• **ACTIVITY**: If an entry includes an image, drop the image and copy the rest verbatim.

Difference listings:
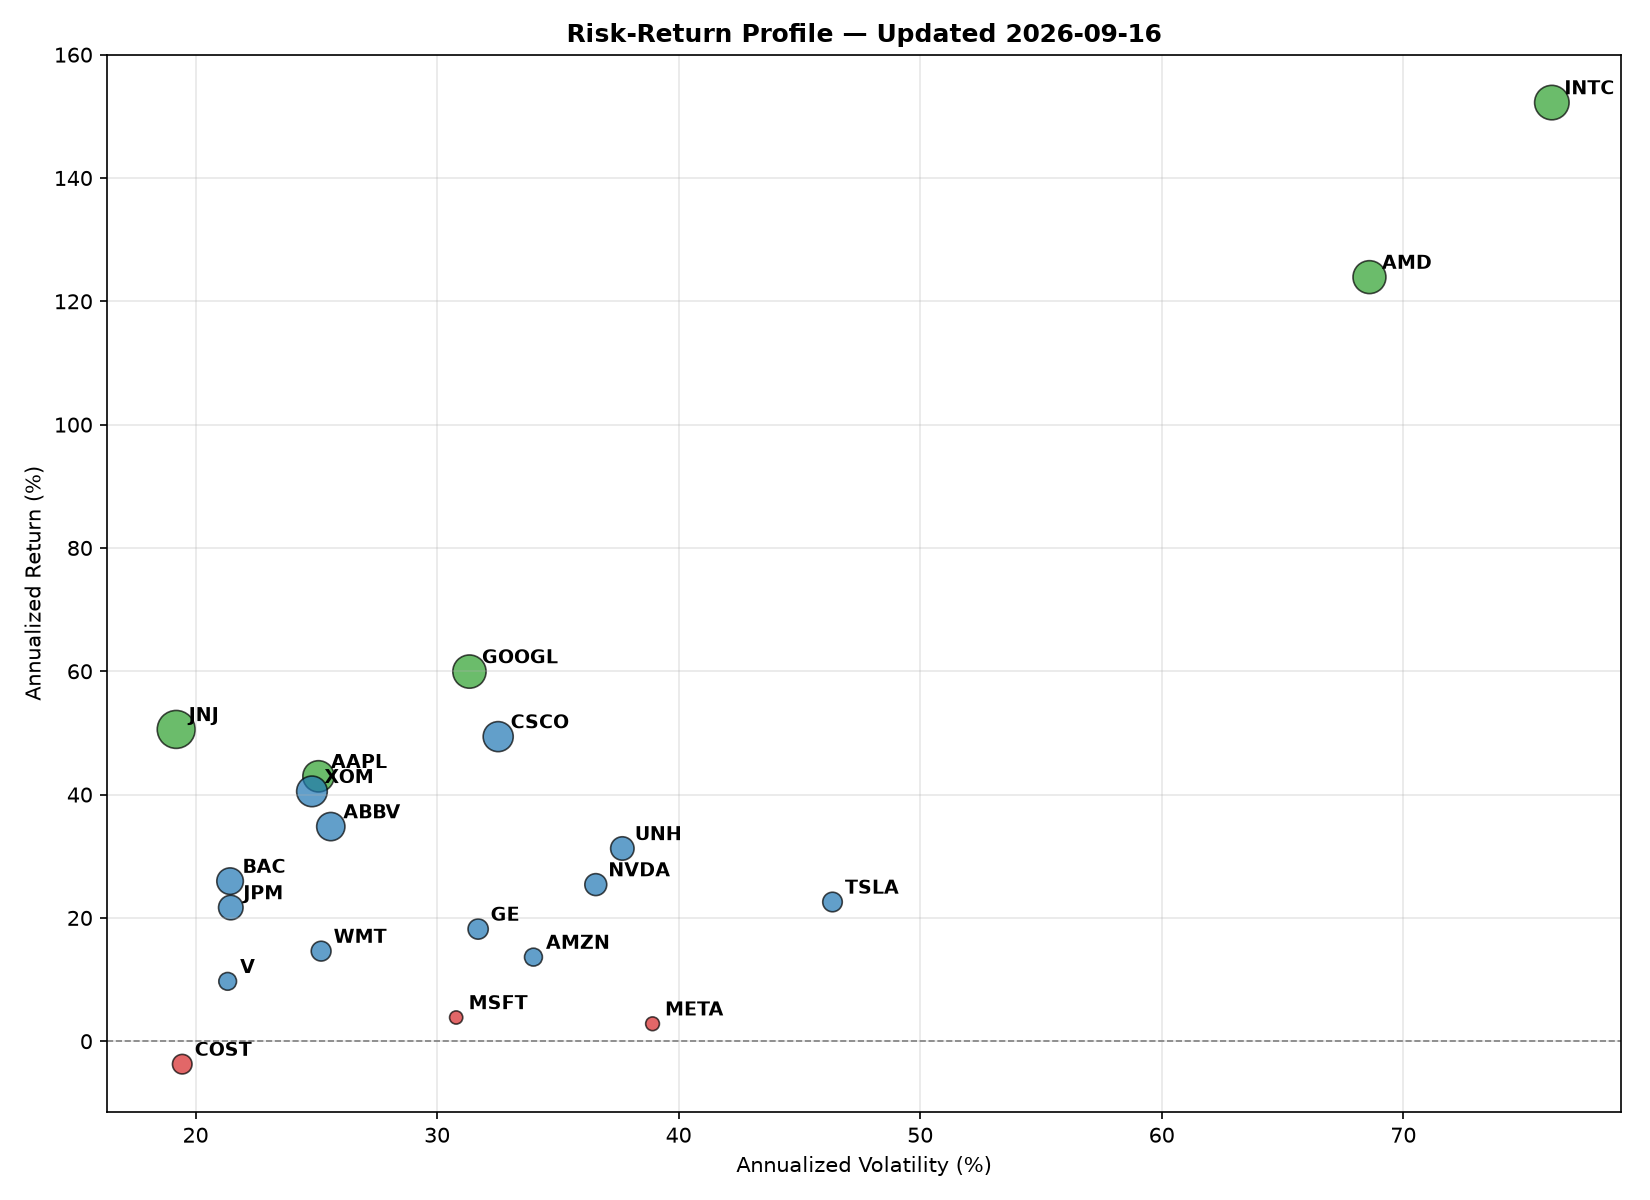
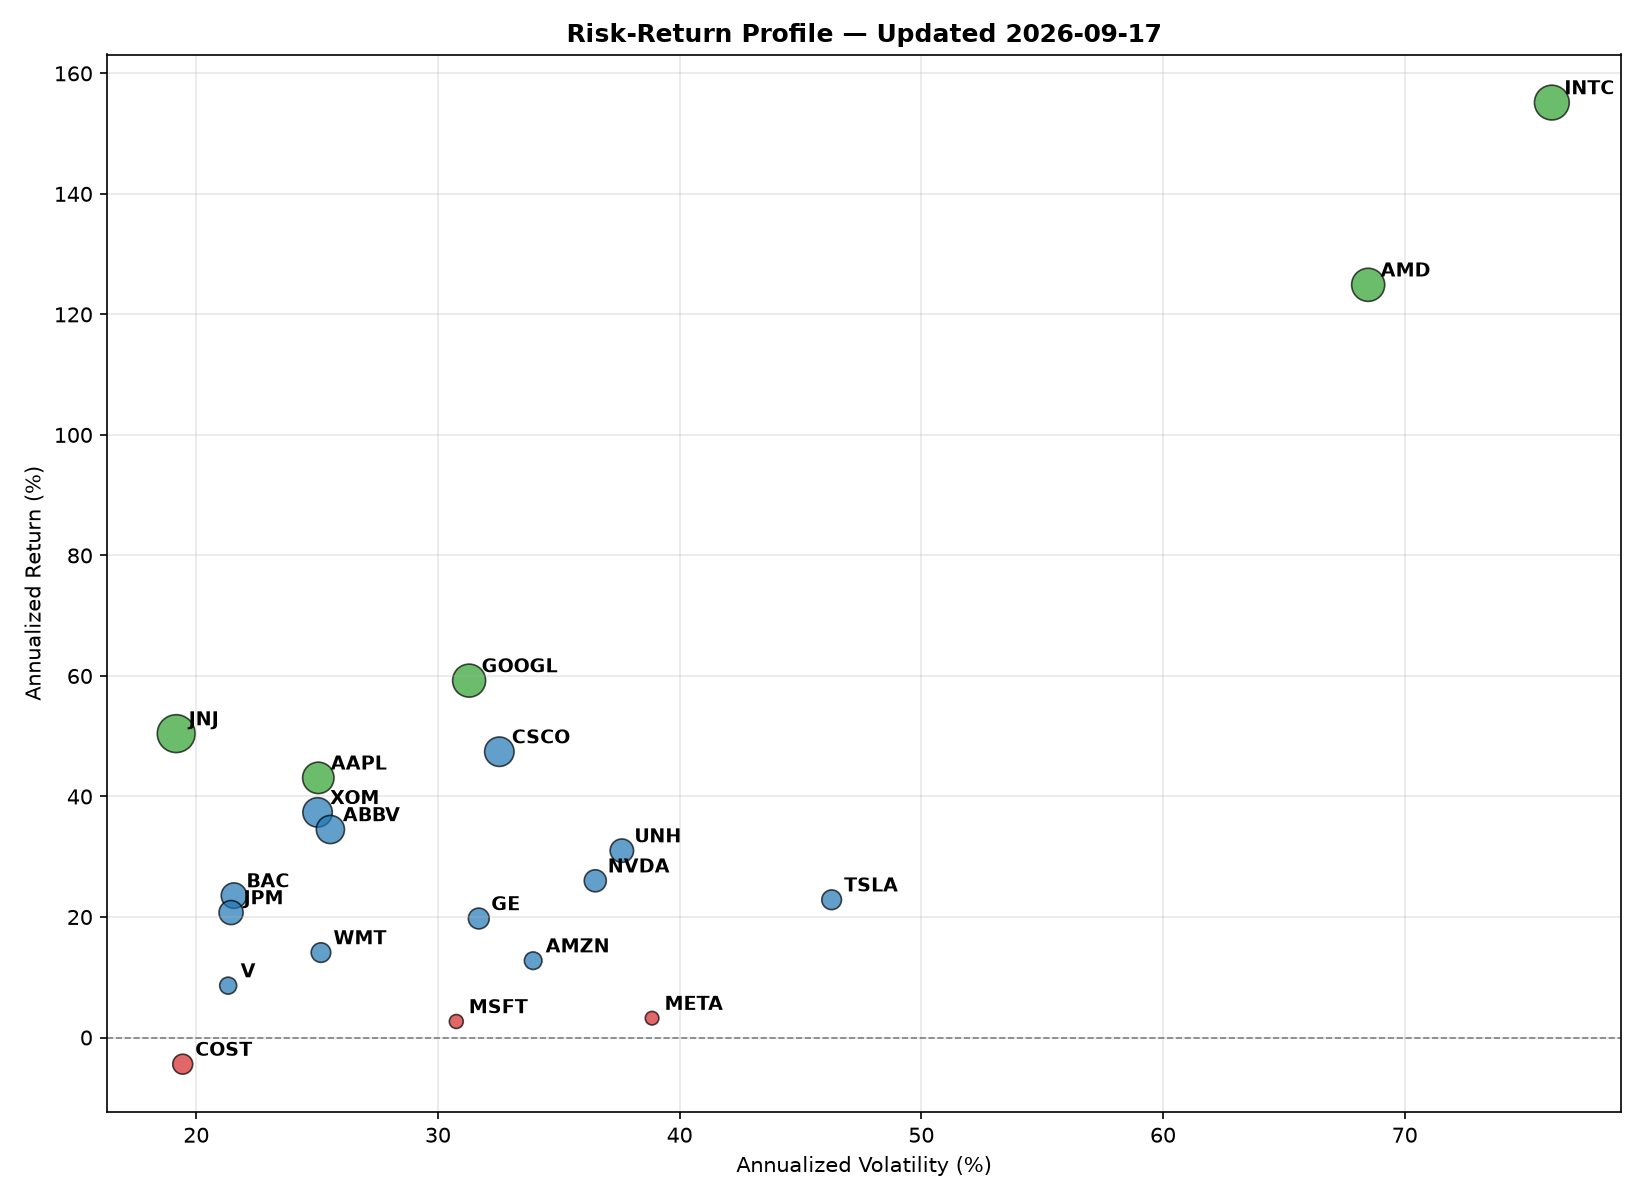
Automated daily update: prices, metrics, and charts

diff --git a/SNAPSHOT.md b/SNAPSHOT.md
@@ -1,9 +1,9 @@
-# Daily Risk Snapshot — 2026-09-15
+# Daily Risk Snapshot — 2026-09-16
 
-**Best mover:** XOM (+2.57%)
-**Worst mover:** GE (-3.31%)
-**Top risk-adjusted performer (trailing window):** JNJ (Sharpe 2.43)
+**Best mover:** INTC (+4.03%)
+**Worst mover:** XOM (-3.54%)
+**Top risk-adjusted performer (trailing window):** JNJ (Sharpe 2.42)
 
-**No new anomaly flags today.**
+**⚠ Newly anomalous today:** XOM — return moved more than 2 std. deviations from its own 20-day trailing mean.
 
 _Auto-generated by `scripts/daily_snapshot.py` via GitHub Actions._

• **YOUR SOLUTION**:
Automated daily update: prices, metrics, and charts

diff --git a/SNAPSHOT.md b/SNAPSHOT.md
@@ -1,9 +1,9 @@
-# Daily Risk Snapshot — 2026-09-15
+# Daily Risk Snapshot — 2026-09-16
 
-**Best mover:** XOM (+2.57%)
-**Worst mover:** GE (-3.31%)
-**Top risk-adjusted performer (trailing window):** JNJ (Sharpe 2.43)
+**Best mover:** INTC (+4.03%)
+**Worst mover:** XOM (-3.54%)
+**Top risk-adjusted performer (trailing window):** JNJ (Sharpe 2.42)
 
-**No new anomaly flags today.**
+**⚠ Newly anomalous today:** XOM — return moved more than 2 std. deviations from its own 20-day trailing mean.
 
 _Auto-generated by `scripts/daily_snapshot.py` via GitHub Actions._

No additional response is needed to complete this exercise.